### WHAT TO WORK ON
Copy every line of the material below exactly.

──────── ENTRIES PROVIDED

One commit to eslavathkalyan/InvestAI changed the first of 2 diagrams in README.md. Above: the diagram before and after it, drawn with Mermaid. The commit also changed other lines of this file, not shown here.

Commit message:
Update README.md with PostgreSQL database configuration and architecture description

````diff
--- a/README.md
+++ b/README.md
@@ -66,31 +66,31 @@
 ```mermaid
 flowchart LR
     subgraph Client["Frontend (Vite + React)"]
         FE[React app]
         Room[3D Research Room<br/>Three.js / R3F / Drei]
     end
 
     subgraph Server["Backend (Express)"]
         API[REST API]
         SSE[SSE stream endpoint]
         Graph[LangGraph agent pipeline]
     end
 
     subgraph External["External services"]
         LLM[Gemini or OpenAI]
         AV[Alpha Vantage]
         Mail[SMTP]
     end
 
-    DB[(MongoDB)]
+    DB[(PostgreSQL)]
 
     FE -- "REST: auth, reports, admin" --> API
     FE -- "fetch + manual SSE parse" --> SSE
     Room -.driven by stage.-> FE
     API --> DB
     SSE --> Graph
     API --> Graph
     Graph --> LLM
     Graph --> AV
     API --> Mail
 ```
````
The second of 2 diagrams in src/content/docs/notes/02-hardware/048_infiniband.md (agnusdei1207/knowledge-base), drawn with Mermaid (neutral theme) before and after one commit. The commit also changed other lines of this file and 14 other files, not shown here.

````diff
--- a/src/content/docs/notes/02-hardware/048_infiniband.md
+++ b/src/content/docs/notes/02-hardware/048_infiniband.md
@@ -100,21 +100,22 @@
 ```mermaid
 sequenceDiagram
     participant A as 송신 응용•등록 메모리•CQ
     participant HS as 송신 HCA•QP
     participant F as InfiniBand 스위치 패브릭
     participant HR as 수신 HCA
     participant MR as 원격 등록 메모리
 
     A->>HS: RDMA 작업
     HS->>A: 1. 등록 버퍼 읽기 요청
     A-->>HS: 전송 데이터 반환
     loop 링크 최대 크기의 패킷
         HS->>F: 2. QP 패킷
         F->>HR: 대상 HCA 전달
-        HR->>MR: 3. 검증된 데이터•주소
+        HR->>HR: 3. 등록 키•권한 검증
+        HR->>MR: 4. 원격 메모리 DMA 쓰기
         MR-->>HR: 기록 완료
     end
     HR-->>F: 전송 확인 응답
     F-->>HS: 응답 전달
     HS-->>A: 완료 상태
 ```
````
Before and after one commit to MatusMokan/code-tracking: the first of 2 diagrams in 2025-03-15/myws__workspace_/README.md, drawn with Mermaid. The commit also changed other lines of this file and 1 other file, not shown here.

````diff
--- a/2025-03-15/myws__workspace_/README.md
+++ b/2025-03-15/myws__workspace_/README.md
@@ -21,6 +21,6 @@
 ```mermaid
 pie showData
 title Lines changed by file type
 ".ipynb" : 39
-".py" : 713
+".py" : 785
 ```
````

────────────────

### PROBLEM SOLUTION
One commit to eslavathkalyan/InvestAI changed the first of 2 diagrams in README.md. Above: the diagram before and after it, drawn with Mermaid. The commit also changed other lines of this file, not shown here.

Commit message:
Update README.md with PostgreSQL database configuration and architecture description

````diff
--- a/README.md
+++ b/README.md
@@ -66,31 +66,31 @@
 ```mermaid
 flowchart LR
     subgraph Client["Frontend (Vite + React)"]
         FE[React app]
         Room[3D Research Room<br/>Three.js / R3F / Drei]
     end
 
     subgraph Server["Backend (Express)"]
         API[REST API]
         SSE[SSE stream endpoint]
         Graph[LangGraph agent pipeline]
     end
 
     subgraph External["External services"]
         LLM[Gemini or OpenAI]
         AV[Alpha Vantage]
         Mail[SMTP]
     end
 
-    DB[(MongoDB)]
+    DB[(PostgreSQL)]
 
     FE -- "REST: auth, reports, admin" --> API
     FE -- "fetch + manual SSE parse" --> SSE
     Room -.driven by stage.-> FE
     API --> DB
     SSE --> Graph
     API --> Graph
     Graph --> LLM
     Graph --> AV
     API --> Mail
 ```
````
The second of 2 diagrams in src/content/docs/notes/02-hardware/048_infiniband.md (agnusdei1207/knowledge-base), drawn with Mermaid (neutral theme) before and after one commit. The commit also changed other lines of this file and 14 other files, not shown here.

````diff
--- a/src/content/docs/notes/02-hardware/048_infiniband.md
+++ b/src/content/docs/notes/02-hardware/048_infiniband.md
@@ -100,21 +100,22 @@
 ```mermaid
 sequenceDiagram
     participant A as 송신 응용•등록 메모리•CQ
     participant HS as 송신 HCA•QP
     participant F as InfiniBand 스위치 패브릭
     participant HR as 수신 HCA
     participant MR as 원격 등록 메모리
 
     A->>HS: RDMA 작업
     HS->>A: 1. 등록 버퍼 읽기 요청
     A-->>HS: 전송 데이터 반환
     loop 링크 최대 크기의 패킷
         HS->>F: 2. QP 패킷
         F->>HR: 대상 HCA 전달
-        HR->>MR: 3. 검증된 데이터•주소
+        HR->>HR: 3. 등록 키•권한 검증
+        HR->>MR: 4. 원격 메모리 DMA 쓰기
         MR-->>HR: 기록 완료
     end
     HR-->>F: 전송 확인 응답
     F-->>HS: 응답 전달
     HS-->>A: 완료 상태
 ```
````
Before and after one commit to MatusMokan/code-tracking: the first of 2 diagrams in 2025-03-15/myws__workspace_/README.md, drawn with Mermaid. The commit also changed other lines of this file and 1 other file, not shown here.

````diff
--- a/2025-03-15/myws__workspace_/README.md
+++ b/2025-03-15/myws__workspace_/README.md
@@ -21,6 +21,6 @@
 ```mermaid
 pie showData
 title Lines changed by file type
 ".ipynb" : 39
-".py" : 713
+".py" : 785
 ```
````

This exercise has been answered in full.